*WHAT YOU NEED TO DO*
Track down every line below that holds "nTrials" and copy it.

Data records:

........

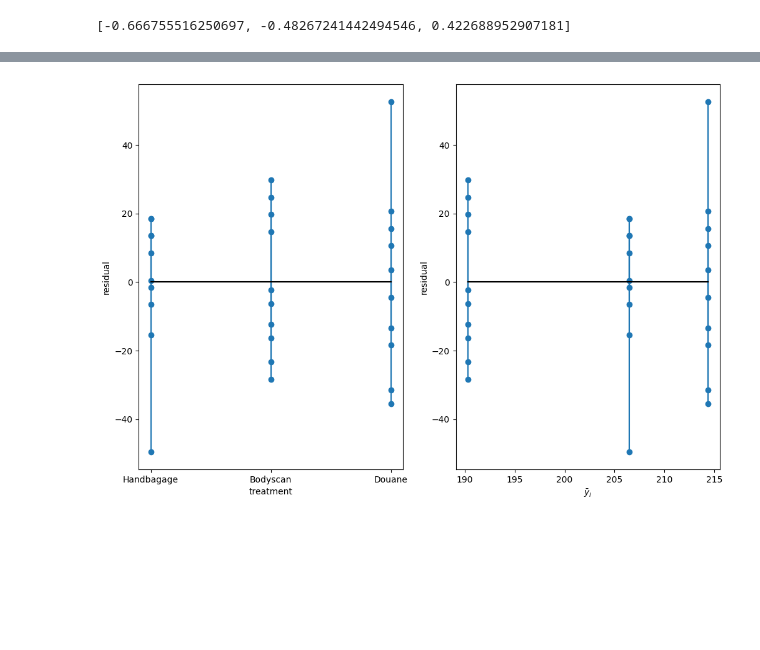
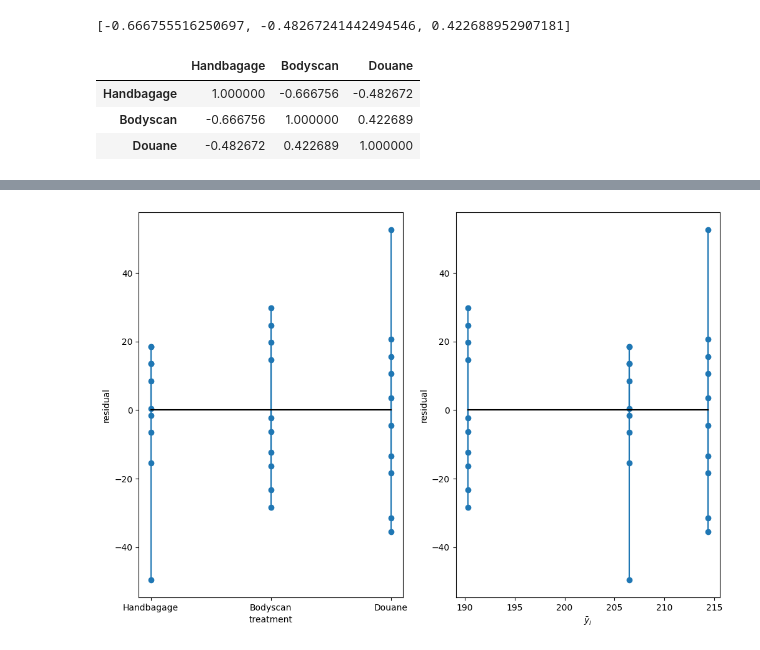
Before and after one commit to R4vante/School, a Jupyter notebook: Statistical Learning/Data Analyse/vliegveld.ipynb, the cells around one changed output, grey strips where cells are left out. Cells and saved outputs as stored; diff of their text form; code cells hidden in the pictures; blank space fills up the shorter version.

```diff
--- a/Statistical Learning/Data Analyse/vliegveld.ipynb
+++ b/Statistical Learning/Data Analyse/vliegveld.ipynb
@@ -122,3 +122,10 @@ r = [r12[0], r13[0], r23[0]]
 r
 # %% [output]
 [-0.666755516250697, -0.48267241442494546, 0.422688952907181]
+# %%
+df.corr()
+# %% [output]
+|  | Handbagage | Bodyscan | Douane |
+| Handbagage | 1.000000 | -0.666756 | -0.482672 |
+| Bodyscan | -0.666756 | 1.000000 | 0.422689 |
+| Douane | -0.482672 | 0.422689 | 1.000000 |
```
Also changed, not shown: parts of 6 cells of this notebook, 1 other file.
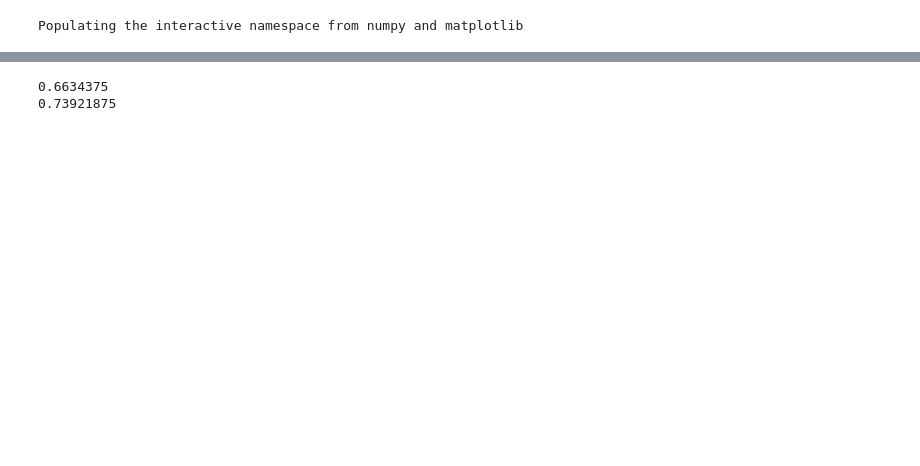
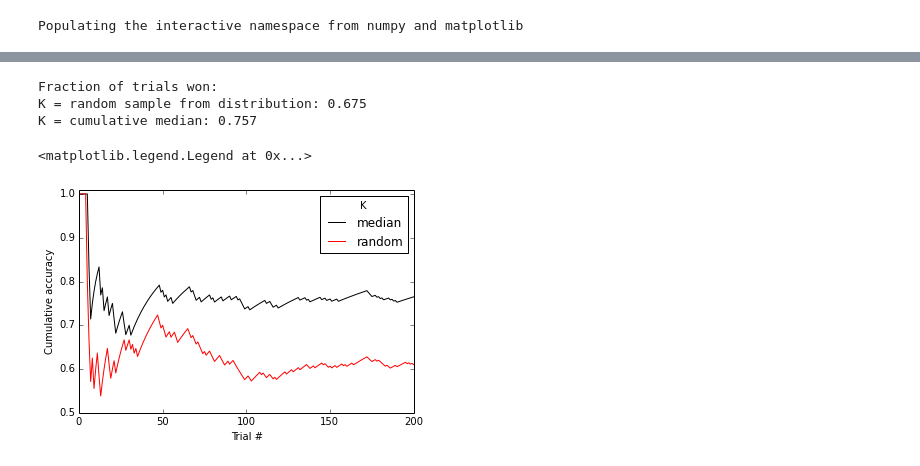
Before and after one commit to srcole/qwm, a Jupyter notebook: guessinggame/guessinggame.ipynb, the cells around one changed output, grey strips where cells are left out. Saved outputs shown, nothing was run; the diff lists cells and outputs as text; code cells hidden in the pictures; blank space fills up the shorter version.

Commit message:
finished guessing game ipynb

```diff
--- a/guessinggame/guessinggame.ipynb
+++ b/guessinggame/guessinggame.ipynb
@@ -128,18 +186,41 @@ for t in range(nTrials):
 
     K_dist[t] = randHuman[K_dist_idx[t]]
 # %%
-# Perform random guessing
-trialsWon_dist = 0
-trialsWon_median = 0
+# Simulation
+trialRes_dist = np.zeros((nTrials,1))
+trialRes_median = np.zeros((nTrials,1))
 for t in range(nTrials):
-    res = np.logical_xor(A[t]>K_dist[t],A[t]<B[t])[0]
-    trialsWon_dist += res
-    res = np.logical_xor(A[t]>K_median[t],A[t]<B[t])[0]
-    trialsWon_median += res
+    trialRes_dist[t] = np.logical_xor(A[t]>K_dist[t],A[t]<B[t])[0]
+    trialRes_median[t] = np.logical_xor(A[t]>K_median[t],A[t]<B[t])[0]
+
+# Simulation results
+trialsWon_dist = np.sum(trialRes_dist)
+trialsWon_median = np.sum(trialRes_median)
 fracWon_dist = trialsWon_dist / nTrials
 fracWon_median = trialsWon_median / nTrials
-print fracWon_dist
-print fracWon_median
+
+print 'Fraction of trials won:'
+print 'K = random sample from distribution:', round(fracWon_dist,3)
+print 'K = cumulative median:', round(fracWon_median,3)
 # %% [output]
-0.6634375
-0.73921875
+Fraction of trials won:
+K = random sample from distribution: 0.675
+K = cumulative median: 0.757
+# %%
+# Cumulative accuracy over trials
+cum_accuracy_dist = np.cumsum(trialRes_dist)
+cum_accuracy_dist = cum_accuracy_dist / np.arange(1,nTrials+1)
+cum_accuracy_median = np.cumsum(trialRes_median)
+cum_accuracy_median = cum_accuracy_median / np.arange(1,nTrials+1)
+
+plt.figure()
+plt.plot(np.arange(1,nTrials+1),cum_accuracy_median,'k-',label='median')
+plt.plot(np.arange(1,nTrials+1),cum_accuracy_dist,'r-',label='random')
+plt.xlabel('Trial #')
+plt.ylabel('Cumulative accuracy')
+plt.ylim([0.5,1.01])
+plt.xlim([0,200])
+plt.legend(loc='best',title='K')
+# %% [output]
+<matplotlib.legend.Legend at 0x...>
+[figure, added]
```
Also changed, not shown: parts of 27 cells of this notebook, 1 other file.
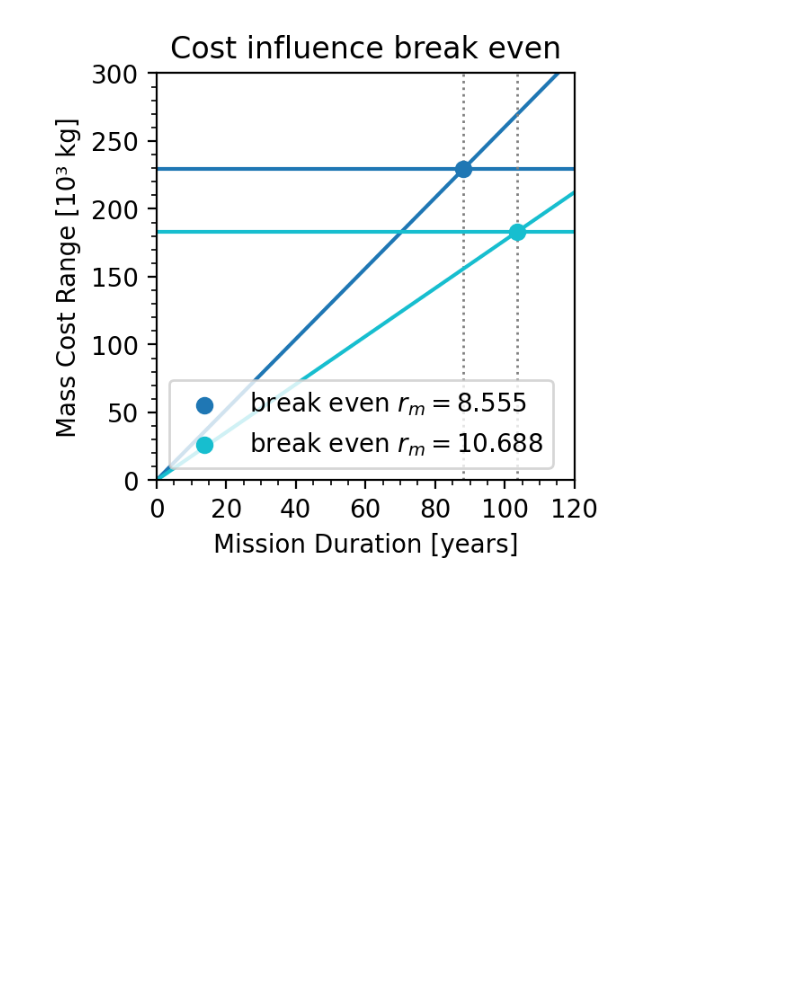
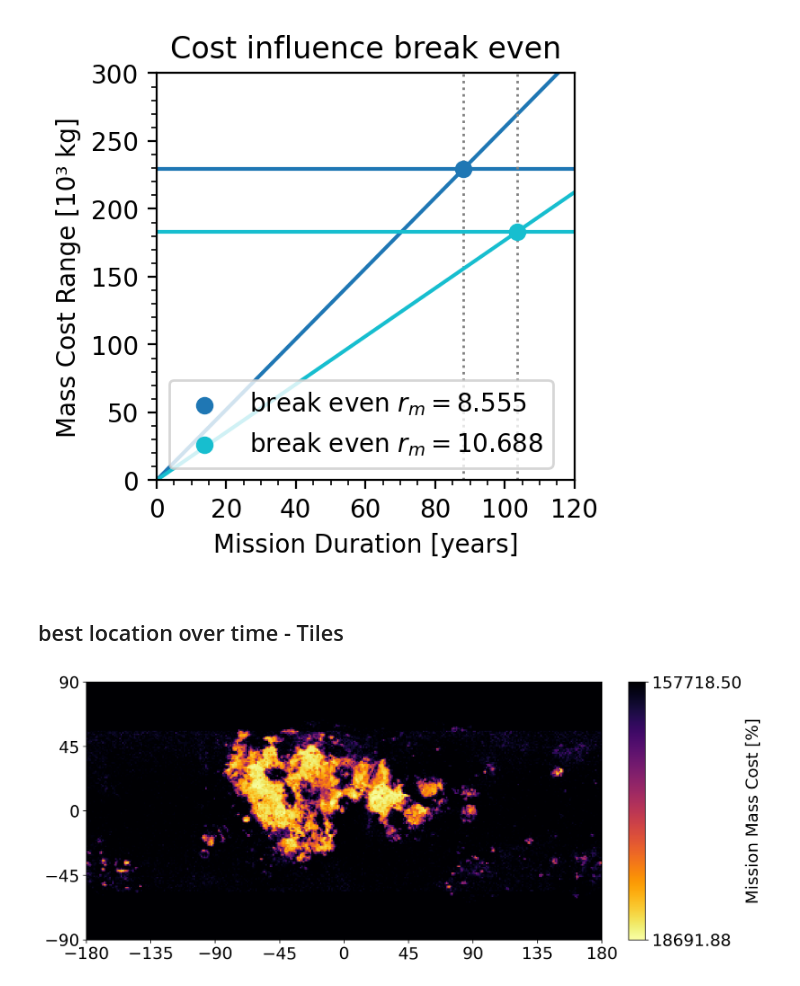
Before and after one commit to Sven-J-Steinert/10.3389-frspt.2024.1352213, a Jupyter notebook: C_Joined_model.ipynb, the cells around one changed output. Drawn from its saved outputs; the diff is of its cells as text; code cells hidden in the pictures; blank space fills up the shorter version.

Commit message:
best mission locations

```diff
--- a/C_Joined_model.ipynb
+++ b/C_Joined_model.ipynb
@@ -434,3 +291,5 @@ plt.show()
 # after 2080 years it has a higher influence range
 # %% [output]
 [figure]
+# %% [markdown]
+## best location over time - Tiles
@@ -436,0 +328,29 @@ plt.show()
+# %%
+# downsample into square tiles
+
+tile_size = 1 # [deg]
+
+Lat_res = int(180 / tile_size)
+Lon_res = int(360 / tile_size)
+dsize_tiles = (Lon_res,Lat_res)
+
+def tile_down(img):
+    # settled on INTER_AREA interpolation after comparison
+    new_img = cv2.resize(img, dsize=dsize_tiles, interpolation=cv2.INTER_AREA)
+    return new_img
+
+
+ISRU_tiled = tile_down(ISRU_data_resized)
+
+Tile_Total_1_5_0  = tile_down(Total_1_5_0)
+Tile_Total_1_5_10 = tile_down(Total_1_5_10)
+Tile_Total_1_5_20 = tile_down(Total_1_5_20)
+
+# not used - no gain of information
+Tile_Total_2_5_0  = tile_down(Total_2_5_0)
+Tile_Total_2_5_10 = tile_down(Total_2_5_10)
+Tile_Total_2_5_20 = tile_down(Total_2_5_20)
+# %%
+plot_map(ISRU_tiled,1,'Mission Mass Cost [%]',(-90,90),(-180,180),cmap=revinferno,i_steps=np.array([]),silent=True,labelsize=18)
+# %% [output]
+[figure, added]
```
Also changed, not shown: parts of 19 cells of this notebook.
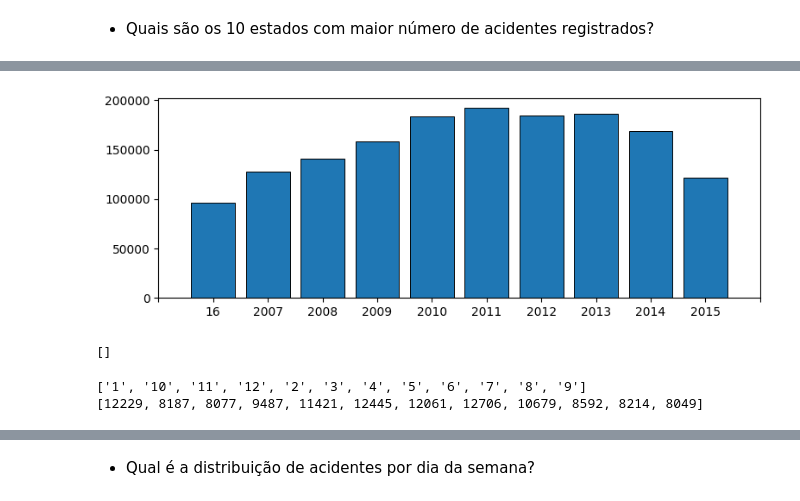
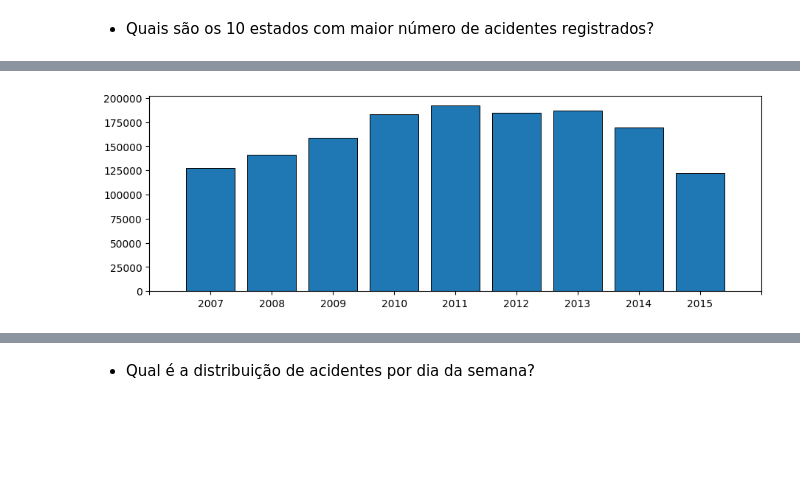
Before and after one commit to expeditow/acidentes-de-transito, a Jupyter notebook: analysis.ipynb, the cells around one changed output, grey strips where cells are left out. Cells and saved outputs as stored; diff of their text form; code cells hidden in the pictures; blank space fills up the shorter version.

```diff
--- a/analysis.ipynb
+++ b/analysis.ipynb
@@ -5,2 +10,2 @@ import numpy as np
 # %%
-df = pd.read_csv('data-treatment.csv')
+df = pd.read_csv('data-treatment.csv', )
@@ -23,5 +11,0 @@ Length: 4, dtype: str
-# %%
-df['br'] = df['br'].astype(str)
-df['km'] = df['km'].astype(str)
-df['ano'] = df['ano'].astype(str)
-df['mes'] = df['mes'].astype(str)
@@ -191,24 +95,12 @@ Index(['data_inversa', 'dia_semana', 'horario', 'uf', 'br', 'km', 'municipio',
 # %%
-plot_bar(count_freq(df, 'ano')[0], count_freq(df, 'ano')[1])
+a = df.groupby(['ano'])['ano'].count()
+
+fig, ax = plt.subplots(figsize=(9,3), layout="constrained")
+
+ax.bar(a.index.astype(str), a.values, edgecolor='black', linewidth=0.7)
+
+ax.set(xlim=(0, 8), xticks=np.arange(-1, len(a.index)+1))
+
+plt.show()
 # %% [output]
-[figure, old version]
+[figure, new version]
-# %%
-count_freq(df[df['ano'] == 'ano'], 'mes')[1]
-# %% [output]
-[]
-# %%
-df_t = df[df['ano'] == '2015']
-
-unique_values = sorted(list(df_t['mes'].unique()))
-
-freq_count = []
-
-for x in unique_values:
-    # Tem um post no stackoverflow que mostra que é mais rápido ;p
-    freq_count.append((df_t[df_t['mes'] == x]).shape[0])
-
-print(unique_values)
-print(freq_count)
-# %% [output]
-['1', '10', '11', '12', '2', '3', '4', '5', '6', '7', '8', '9']
-[12229, 8187, 8077, 9487, 11421, 12445, 12061, 12706, 10679, 8592, 8214, 8049]
```
Also changed, not shown: parts of 77 cells of this notebook.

........

*SOLUTION FOR THIS EXERCISE*
@@ -128,18 +186,41 @@ for t in range(nTrials):
+trialRes_dist = np.zeros((nTrials,1))
+trialRes_median = np.zeros((nTrials,1))
 for t in range(nTrials):
 fracWon_dist = trialsWon_dist / nTrials
 fracWon_median = trialsWon_median / nTrials
+cum_accuracy_dist = cum_accuracy_dist / np.arange(1,nTrials+1)
+cum_accuracy_median = cum_accuracy_median / np.arange(1,nTrials+1)
+plt.plot(np.arange(1,nTrials+1),cum_accuracy_median,'k-',label='median')
+plt.plot(np.arange(1,nTrials+1),cum_accuracy_dist,'r-',label='random')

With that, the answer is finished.